This morning, I had the privilege of praying at Judaism’s holiest site-the Western Wall on our holiest day, Yom Kippur. I wore my white prayer shawl, white kittel robe, and white yarmulke. It felt like a local call to heaven. Prayers for family, for good health, for friends in need, and recurring prayers for the ultimate blessing — peace.

It took three minutes and 100 feet from the Kotel plaza to be reminded how distant peace in the Holy Land remains. There, as I turned into the Arab suk, was a committee of young Muslim women and one man. Armed with iPhones, they were clearly hoping to instigate a phony selfie moment with Israeli police so it could be immediately go viral on countless pre-cooked hateIsrael hashtags. This on the day that coincided with the Feast of Eid al-Adha (recalling the willingness of Abraham to sacrifice his son. Jews believe he chose Isaac; Muslims believe our Patriarch chose Ishmael).

The well-trained young Israeli police didn’t bite, so I was quickly selected for an edgy chorus of “Allah Akbar.” I too believe that “G-d is Great,” but this wasn’t an ecumenical moment. The hate in their eyes not only defiled my spiritual moment, it was part of a carefully-orchestrated campaign by the Palestinian leadership to mix sticks and stones and (religious) words to heat up a third Intifada.

Beyond the nexus of the two religious holidays, the intensifying violence, physical and verbal, coincide with two pivotal events at the UN: the symbolic hoisting of a Palestinian flag outside UN headquarters next week and PA President Mahmoud Abbas’ appearance later this month at the United Nations’ 70th General Assembly. Now in the eleventh year of his 4-year term, some expect Abbas to use that speech to vacate some or all of the historic Oslo Accords with Israel.
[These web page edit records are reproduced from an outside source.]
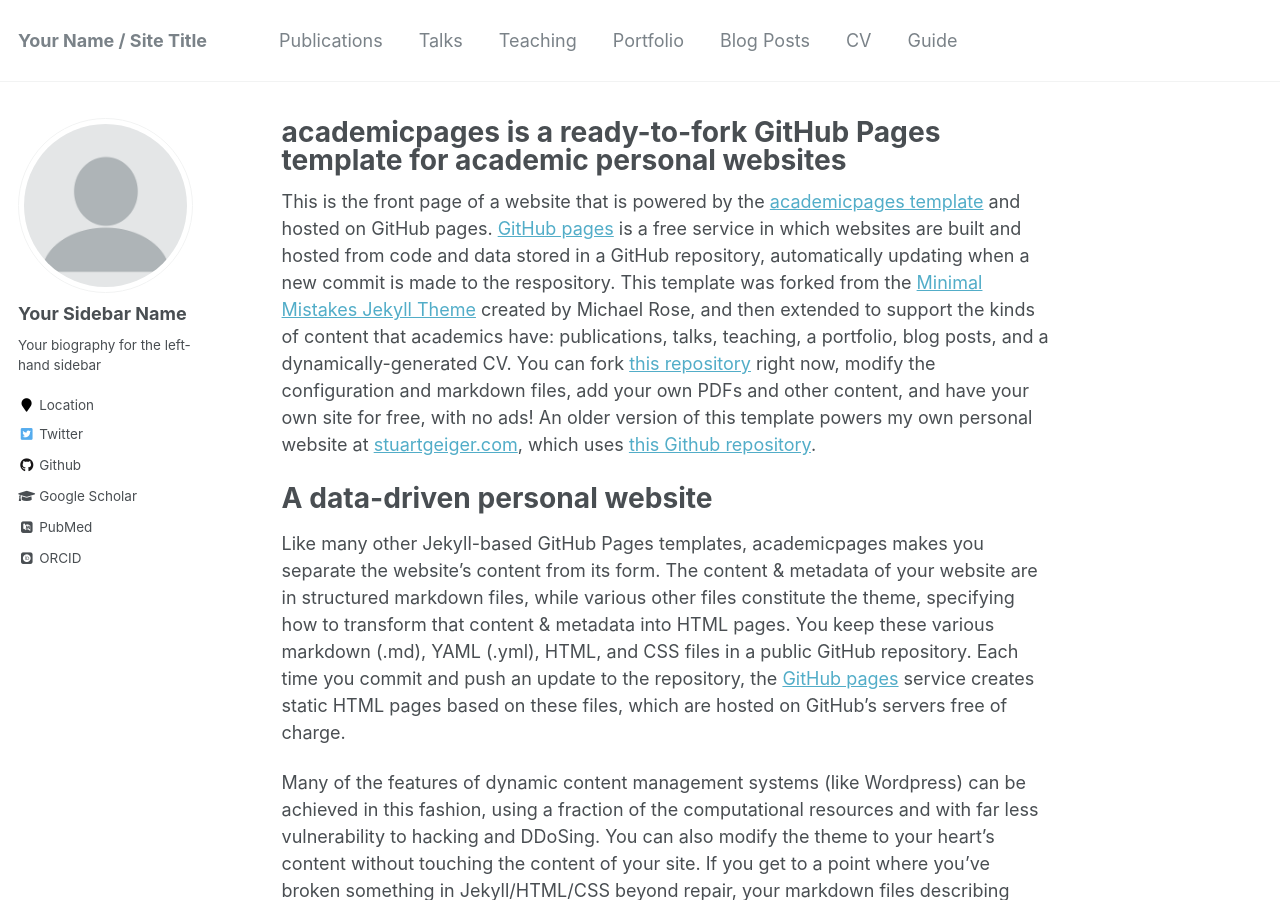
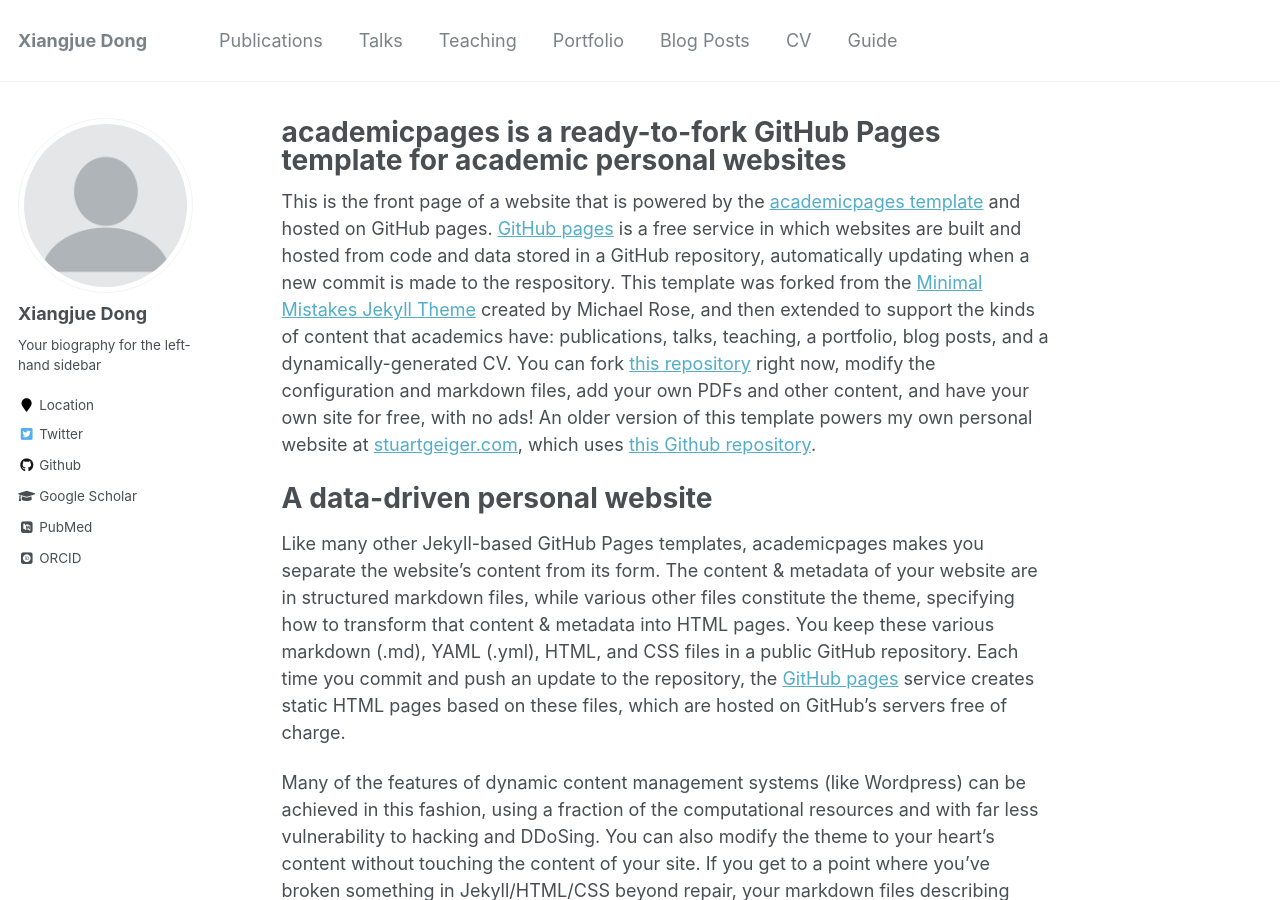
Before and after one commit to dongxiangjue/dongxiangjue.github.io, a Jekyll site: the page built from _pages/about.md, in a window 1280 px wide and 900 px high. Built offline with Jekyll 4.4.1, drawn with Linux system fonts in a browser that asks for light colours; some web fonts are replaced.

Commit message:
Changed info

```diff
--- a/_config.yml
+++ b/_config.yml
@@ -7,7 +7,7 @@
 
 # Site Settings
 locale                   : "en-US"
-title                    : "Your Name / Site Title"
+title                    : "Xiangjue Dong"
 title_separator          : "-"
 name                     : &name "Your Name"
 description              : &description "personal description"
@@ -80,7 +80,7 @@
 
 # Site Author
 author:
-  name             : "Your Sidebar Name"
+  name             : "Xiangjue Dong"
   avatar           : "profile.png"
   bio              : "Your biography for the left-hand sidebar"
   location         : "Location"
```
Whether Abbas risks losing US funding with such a draconian move, he’s already thrown the two-state solution under the bus with moves like this recent screed about Jews on the eve of the Jewish New Year:
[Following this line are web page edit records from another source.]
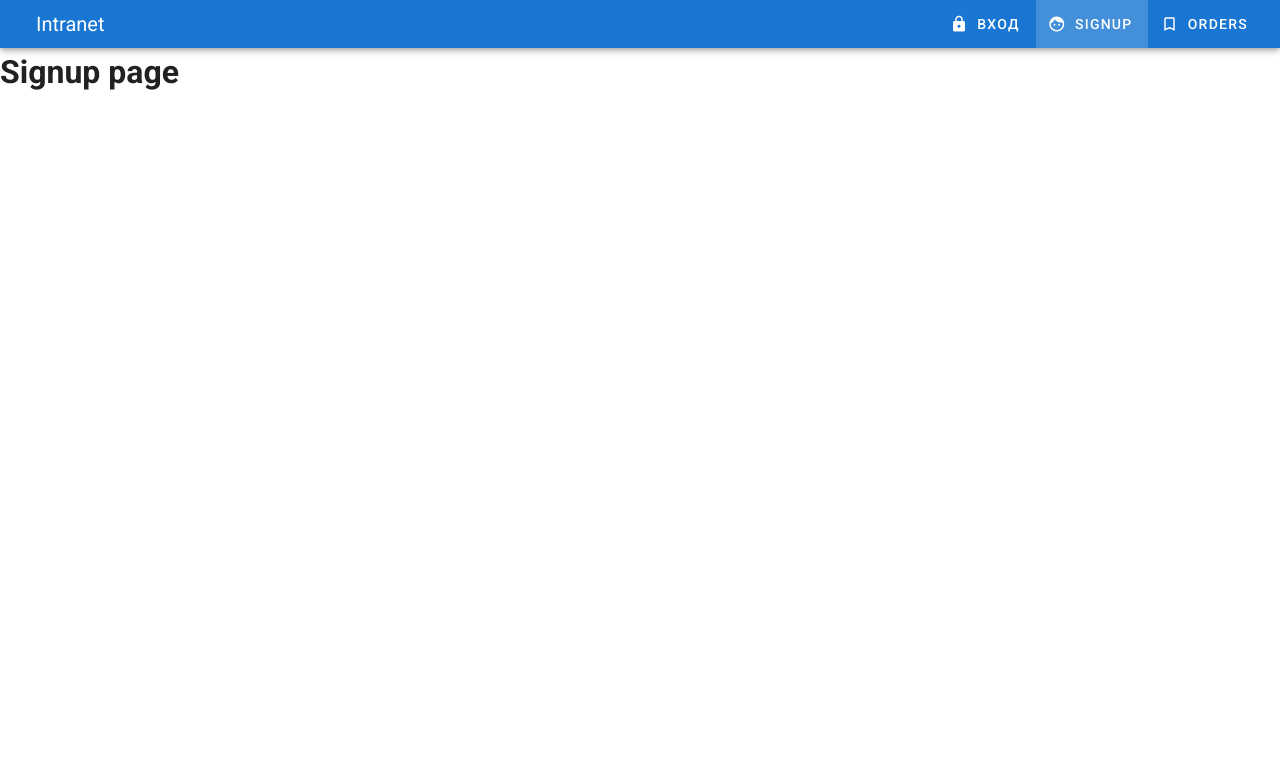
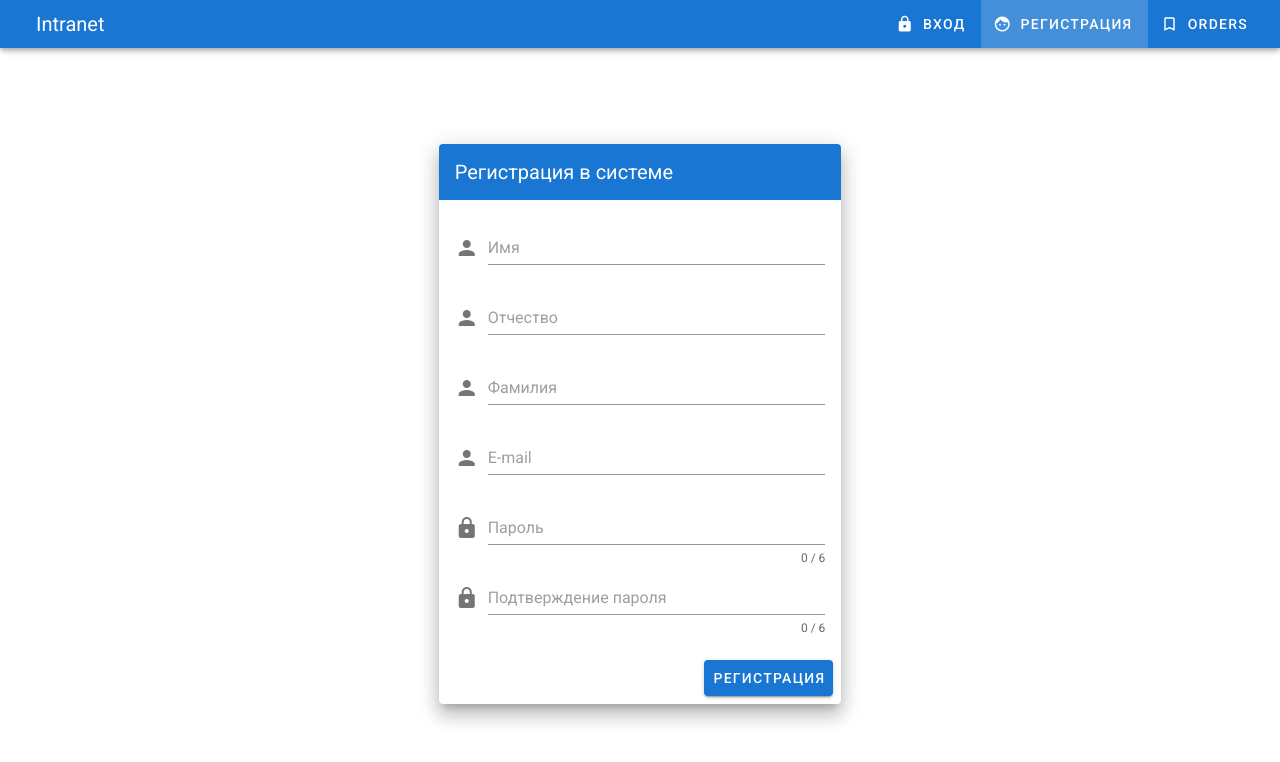
Before and after one commit to bwire/vet-intra-front, a Vue app: page /signup in a window 1280 px wide. Shown: the top 762 px of the page. Built offline with nearby package versions, Linux system fonts and the light colour scheme.

Commit message:
feat: add signup draft

```diff
--- a/src/App.vue
+++ b/src/App.vue
@@ -53,7 +53,7 @@ export default {
       drawer: false,
       links: [
         { title: 'Вход', icon: 'lock', url: '/signin' },
-        { title: 'Signup', icon: 'face', url: '/signup' },
+        { title: 'Регистрация', icon: 'face', url: '/signup' },
         { title: 'Orders', icon: 'bookmark_border', url: '/orders' },
       ],
     };
--- a/src/components/auth/Signup.vue
+++ b/src/components/auth/Signup.vue
@@ -1,12 +1,111 @@
 <template>
-  <h1>Signup page</h1>
+  <v-container class="fill-height" fluid>
+    <v-row align="center" justify="center">
+      <v-col cols="12" sm="8" md="4">
+        <v-card class="elevation-12">
+          <v-toolbar color="primary" dark flat short>
+            <v-toolbar-title>Регистрация в системе</v-toolbar-title>
+          </v-toolbar>
+          <v-card-text>
+            <v-form v-model="valid" ref="form" lazy-validation>
+              <v-text-field
+                placeholder="Имя"
+                name="firstName"
+                prepend-icon="person"
+                type="text"
+                v-model="fisrName"
+                :rules="[rules.required]"
+              />
+              <v-text-field
+                placeholder="Отчество"
+                name="secondName"
+                prepend-icon="person"
+                type="text"
+                v-model="secondName"
+                :rules="[rules.required]"
+              />
+              <v-text-field
+                placeholder="Фамилия"
+                name="lastName"
+                prepend-icon="person"
+                type="text"
+                v-model="lastName"
+                :rules="[rules.required]"
+              />
+              <v-text-field
+                placeholder="E-mail"
+                name="email"
+                prepend-icon="person"
+                type="email"
+                v-model="email"
+                :rules="[rules.required, rules.email]"
+              />
+              <v-text-field
+                id="password"
+                placeholder="Пароль"
+                name="password"
+                prepend-icon="lock"
+                type="password"
+                :counter="6"
+                v-model="password"
+                :rules="[rules.required, rules.counter(6)]"
+              />
+              <v-text-field
+                id="passwordConfirmed"
+                placeholder="Подтверждение пароля"
+                name="passwordConfirmed"
+                prepend-icon="lock"
+                type="password"
+                :counter="6"
+                v-model="passwordConfirmed"
+                :rules="[rules.required, rules.passwordMatch]"
+              />
+            </v-form>
+          </v-card-text>
+          <v-card-actions>
+            <v-spacer />
+            <v-btn color="primary" @click="onSubmit" :disabled="!valid">Регистрация</v-btn>
+          </v-card-actions>
+        </v-card>
+      </v-col>
+    </v-row>
+  </v-container>
 </template>
 
 <script>
+import validators from '../../common/validators';
+
 export default {
   data() {
     return {
+      firstName: '',
+      secondName: '',
+      email: '',
+      password: '',
+      passwordConfirmed: '',
+      valid: false,
+      rules: {
+        required: validators.required,
+        counter: validators.counter,
+        email: validators.email,
+        passwordMatch: validators.passwordMatch(this.password),
+      },
     };
+  },
+  methods: {
+    onSubmit() {
+      if (this.$refs.form.validate()) {
+        const user = {
+          firstName: this.firstName,
+          secondName: this.secondName,
+          lastName: this.lastName,
+          email: this.email,
+          password: this.password,
+        };
+
+        console.log('user', user);
+      }
+    },
   },
 };
 </script>
```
“Al-Aqsa is ours and so is the Church of the Holy Sepulchre. They have no right to desecrate them with their filthy feet. We won’t allow them to do so and we will do whatever we can to defend Jerusalem.”
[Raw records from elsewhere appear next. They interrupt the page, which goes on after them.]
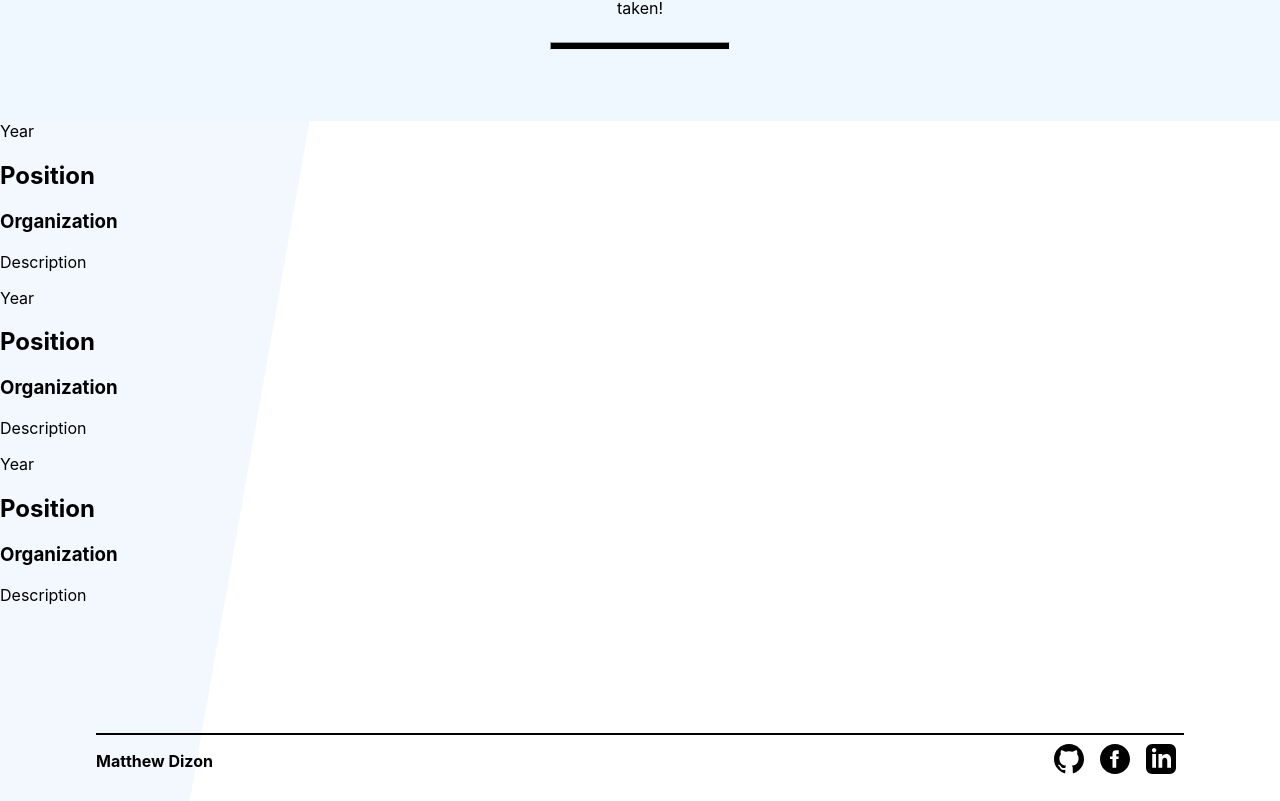
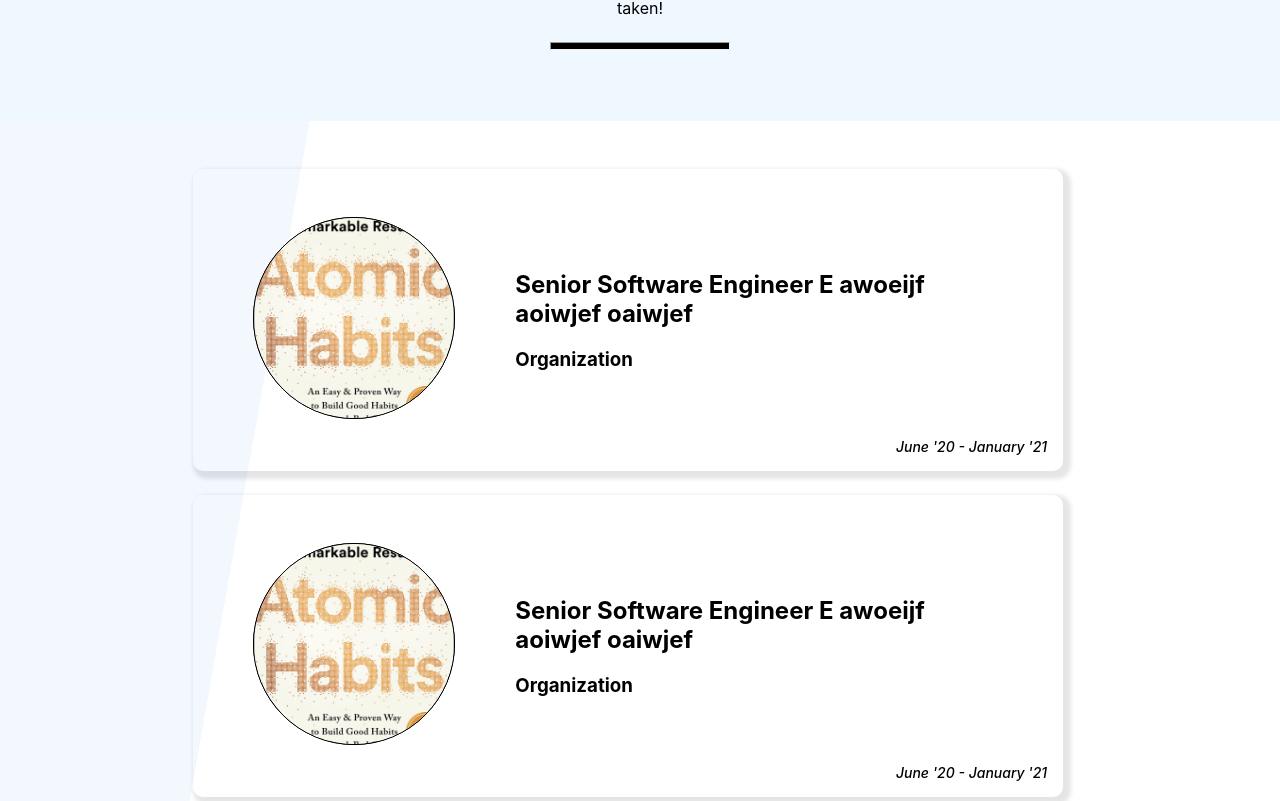
Before and after one commit to matthewdizon/nextjs-portfolio-website, a Next.js app: page /experience in a window 1280 px wide. Shown: the part 359-1160 px from the top of the page. Built offline with nearby package versions, Linux system fonts and the light colour scheme.

Commit message:
added cards for contact and experience pages

```diff
--- a/pages/experience.js
+++ b/pages/experience.js
@@ -1,5 +1,58 @@
 import Hero from "../components/Hero"
 import Layout from "../components/Layout"
+import styled from 'styled-components'
+import Image from 'next/image'
+
+const ExperienceContainer = styled.div`
+
+    padding: 48px 96px;
+    display: flex;
+    justify-content: space-evenly;
+    flex-wrap: wrap;
+    text-align: center;
+
+    .experience {
+        padding: 48px 0;
+        margin: 0 24px 24px 0;
+        width: 80%;
+
+        display: flex;
+        justify-content: space-evenly;
+        position: relative;
+
+        align-items: center;
+
+        border-radius: 10px;
+        box-shadow: rgba(0, 0, 0, 0.1) 4px 4px 4px 4px;
+
+        .date {
+            font-size: 14px;
+            font-style: italic;
+            font-weight: 500;
+
+            position: absolute;
+            bottom: 0;
+            right: 0;
+            padding: 0 16px 16px 0;
+        }
+
+        .image-container {
+            position: relative;
+            width: 40%;
+
+            img {
+                border: 1px solid black !important;
+                border-radius: 50%;
+            }
+        }
+
+        .info-container {
+            margin-right: 64px;
+            text-align: left;
+            width: 60%;
+        }
+    }
+`
 
 export default function Experience() {
     return (
@@ -8,26 +61,38 @@ export default function Experience() {
                 title="🤝 Experience"
                 description="Check out the different organizations and respective positions I've taken!"
             />
-            <div>
-                <div>
-                    <span>Year</span>
-                    <h2>Position</h2>
-                    <h3>Organization</h3>
-                    <p>Description</p>
+            <ExperienceContainer>
+                <div className="experience">
+                    <div className="image-container">
+                        <Image src="/atomic-habits.jpg" height={200} width={200} objectFit="cover" />
+                    </div>
+                    <div className="info-container">
+                        <h2>Senior Software Engineer E awoeijf aoiwjef oaiwjef</h2>
+                        <h3>Organization</h3>
+                    </div>
+                    <span className="date">June '20 - January '21</span>
                 </div>
-                <div>
-                    <span>Year</span>
-                    <h2>Position</h2>
-                    <h3>Organization</h3>
-                    <p>Description</p>
+                <div className="experience">
+                    <div className="image-container">
+                        <Image src="/atomic-habits.jpg" height={200} width={200} objectFit="cover" />
+                    </div>
+                    <div className="info-container">
+                        <h2>Senior Software Engineer E awoeijf aoiwjef oaiwjef</h2>
+                        <h3>Organization</h3>
+                    </div>
+                    <span className="date">June '20 - January '21</span>
                 </div>
-                <div>
-                    <span>Year</span>
-                    <h2>Position</h2>
-                    <h3>Organization</h3>
-                    <p>Description</p>
+                <div className="experience">
+                    <div className="image-container">
+                        <Image src="/atomic-habits.jpg" height={200} width={200} objectFit="cover" />
+                    </div>
+                    <div className="info-container">
+                        <h2>Senior Software Engineer E awoeijf aoiwjef oaiwjef</h2>
+                        <h3>Organization</h3>
+                    </div>
+                    <span className="date">June '20 - January '21</span>
                 </div>
-            </div>
+            </ExperienceContainer>
         </Layout>
     )
 }
```
Also changed, not shown: pages/contact.js (+49 -8 lines).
Why now?

Abbas is signaling Jerusalem and Washington that he no longer cares to do any heavy lifting set forth by the Oslo Accords when a bullet-proof majority at the UN General Assembly could get him his state without US support or Israeli approval.

Secondly, Abbas hopes that playing bad boy with Israelis will win him back some of the Palestinian Street, so disgusted by his Palestinian Authority’s corruption, polls show Hamas would win hands down in the West Bank, if he dared call new elections.

There’s one other critical audience Abbas is desperate to bring onside: The Muslim world.

A few years ago, I brought seven Indonesians representing 60 million Muslims to Israel. At the end of the week, here’s what the leader said:

“We were always told that there is a religious war here. But this week we prayed at Al-Aqsa, visited your Western Wall, and even danced at a Chanukah party. We also spent a day in Ramallah. What we see is a political, not a religious dispute. Political? We have plenty political fights back home.”

With an Arab world imploding — only images of a religious war with Jews can force Abbas’ agenda to become theirs.

For now, we can only pray for G-d’s mercy that Abbas’ gambit fails.

About the Author
Rabbi Abraham Cooper is the Simon Wiesenthal Center's Associate Dean and Global Director of its Ed Snider Social Action Institute